** TASK DATA follows **

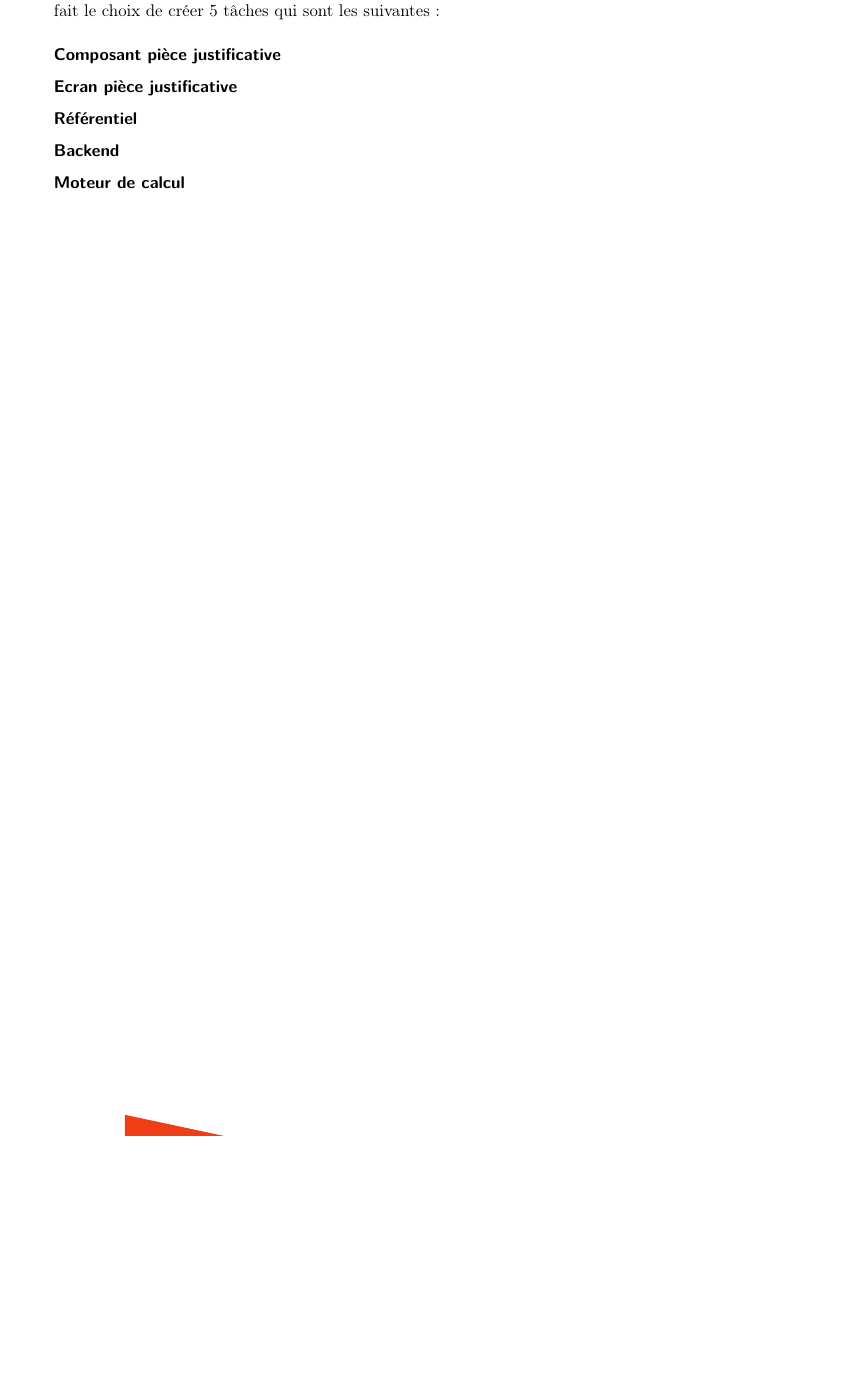
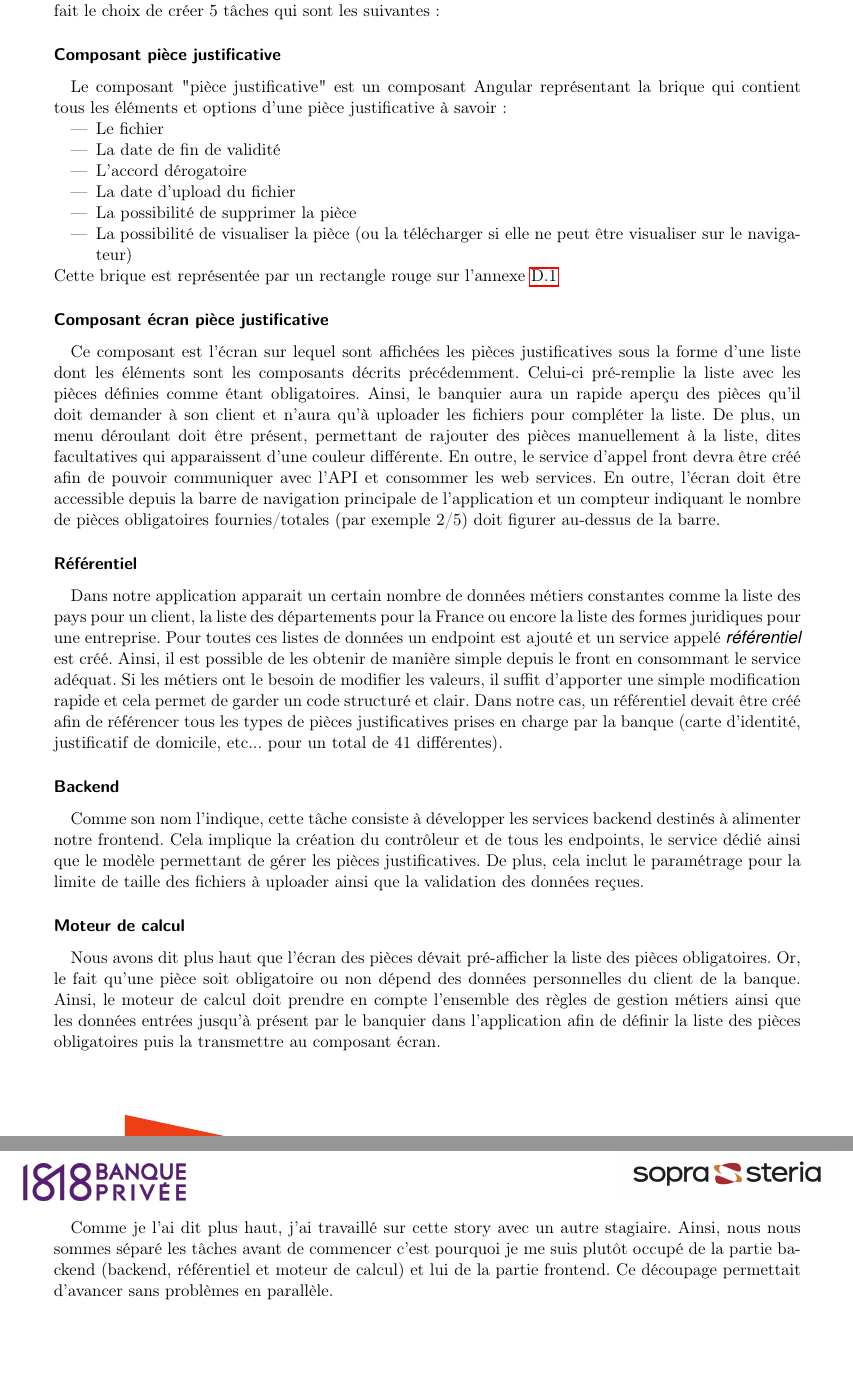
Before and after one commit to fleriche/stage, a LaTeX document (rapport/rapport.tex, which reads rapport/src/travailBP1818/piecesJustif.tex): part of page 49 of 59 before the commit and two parts of pages 49 and 50 of 60 after it, the two joined at a grey line, cut so that both start at the same text, the shorter picture padded with empty space. The pictures show the PDF file rapport/pdf/rapport.pdf that the author committed with the source.

Commit message:
tache github

```diff
--- a/rapport/src/travailBP1818/piecesJustif.tex
+++ b/rapport/src/travailBP1818/piecesJustif.tex
@@ -5,13 +5,30 @@
 	Comme nous l'avons expliqué dans la partie \ref{deroulementSprint}, la première étape pour l'équipe de développement consiste à prendre connaissance de l'user story afin de la découper en tâches unitaires. Ici, nous avons fait le choix de créer 5 tâches qui sont les suivantes :
 
 	\subsubsection{Composant pièce justificative}
+	Le composant "pièce justificative" est un composant Angular représentant la brique qui contient tous les éléments et options d'une pièce justificative à savoir :
+	\begin{itemize}
+		\item Le fichier
+		\item La date de fin de validité
+		\item L'accord dérogatoire
+		\item La date d'upload du fichier
+		\item La possibilité de supprimer la pièce
+		\item La possibilité de visualiser la pièce (ou la télécharger si elle ne peut être visualiser sur le navigateur)
+	\end{itemize}
+	Cette brique est représentée par un rectangle rouge sur l'annexe \ref{d1}
 
+	\subsubsection{Composant écran pièce justificative}
+	Ce composant est l'écran sur lequel sont affichées les pièces justificatives sous la forme d'une liste dont les éléments sont les composants décrits précédemment. Celui-ci pré-remplie la liste avec les pièces définies comme étant obligatoires. Ainsi, le banquier aura un rapide aperçu des pièces qu'il doit demander à son client et n'aura qu'à uploader les fichiers pour compléter la liste. De plus, un menu déroulant doit être présent, permettant de rajouter des pièces manuellement à la liste, dites facultatives qui apparaissent d'une couleur différente. En outre, le service d'appel front devra être créé afin de pouvoir communiquer avec l'API et consommer les web services. En outre, l'écran doit être accessible depuis la barre de navigation principale de l'application et un compteur indiquant le nombre de pièces obligatoires fournies/totales (par exemple 2/5) doit figurer au-dessus de la barre.
 
-	\subsubsection{Ecran pièce justificative}
 	\subsubsection{Référentiel}
+	Dans notre application apparait un certain nombre de données métiers constantes comme la liste des pays pour un client, la liste des départements pour la France ou encore la liste des formes juridiques pour une entreprise. Pour toutes ces listes de données un endpoint est ajouté et un service appelé \textit{référentiel} est créé. Ainsi, il est possible de les obtenir de manière simple depuis le front en consommant le service adéquat. Si les métiers ont le besoin de modifier les valeurs, il suffit d'apporter une simple modification rapide et cela permet de garder un code structuré et clair. Dans notre cas, un référentiel devait être créé afin de référencer tous les types de pièces justificatives prises en charge par la banque (carte d'identité, justificatif de domicile, etc... pour un total de 41 différentes).
+
 	\subsubsection{Backend}
+	Comme son nom l'indique, cette tâche consiste à développer les services backend destinés à alimenter notre frontend. Cela implique la création du contrôleur et de tous les endpoints, le service dédié ainsi que le modèle permettant de gérer les pièces justificatives. De plus, cela inclut le paramétrage pour la limite de taille des fichiers à uploader ainsi que la validation des données reçues.
+
 	\subsubsection{Moteur de calcul}
+	Nous avons dit plus haut que l'écran des pièces dévait pré-afficher la liste des pièces obligatoires. Or, le fait qu'une pièce soit obligatoire ou non dépend des données personnelles du client de la banque. Ainsi, le moteur de calcul doit prendre en compte l'ensemble des règles de gestion métiers ainsi que les données entrées jusqu'à présent par le banquier dans l'application afin de définir la liste des pièces obligatoires puis la transmettre au composant écran. \\
+
+	Comme je l'ai dit plus haut, j'ai travaillé sur cette story avec un autre stagiaire. Ainsi, nous nous sommes séparé les tâches avant de commencer c'est pourquoi je me suis plutôt occupé de la partie backend (backend, référentiel et moteur de calcul) et lui de la partie frontend. Ce découpage permettait d'avancer sans problèmes en parallèle. \\
 
 	\newpage
 \begin{itemize}
-	\item prendre connaissance user story + besoin client
```
Also changed, not shown: rapport/pdf/rapport.pdf, rapport/src/travailBP1818/piecesJustif.tex (3 more changed lines).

** End of TASK DATA **

Using the records above, gather all lines where the string "subsubsection" is present.

 	\subsubsection{Composant pièce justificative}
+	\subsubsection{Composant écran pièce justificative}
-	\subsubsection{Ecran pièce justificative}
 	\subsubsection{Référentiel}
 	\subsubsection{Backend}
 	\subsubsection{Moteur de calcul}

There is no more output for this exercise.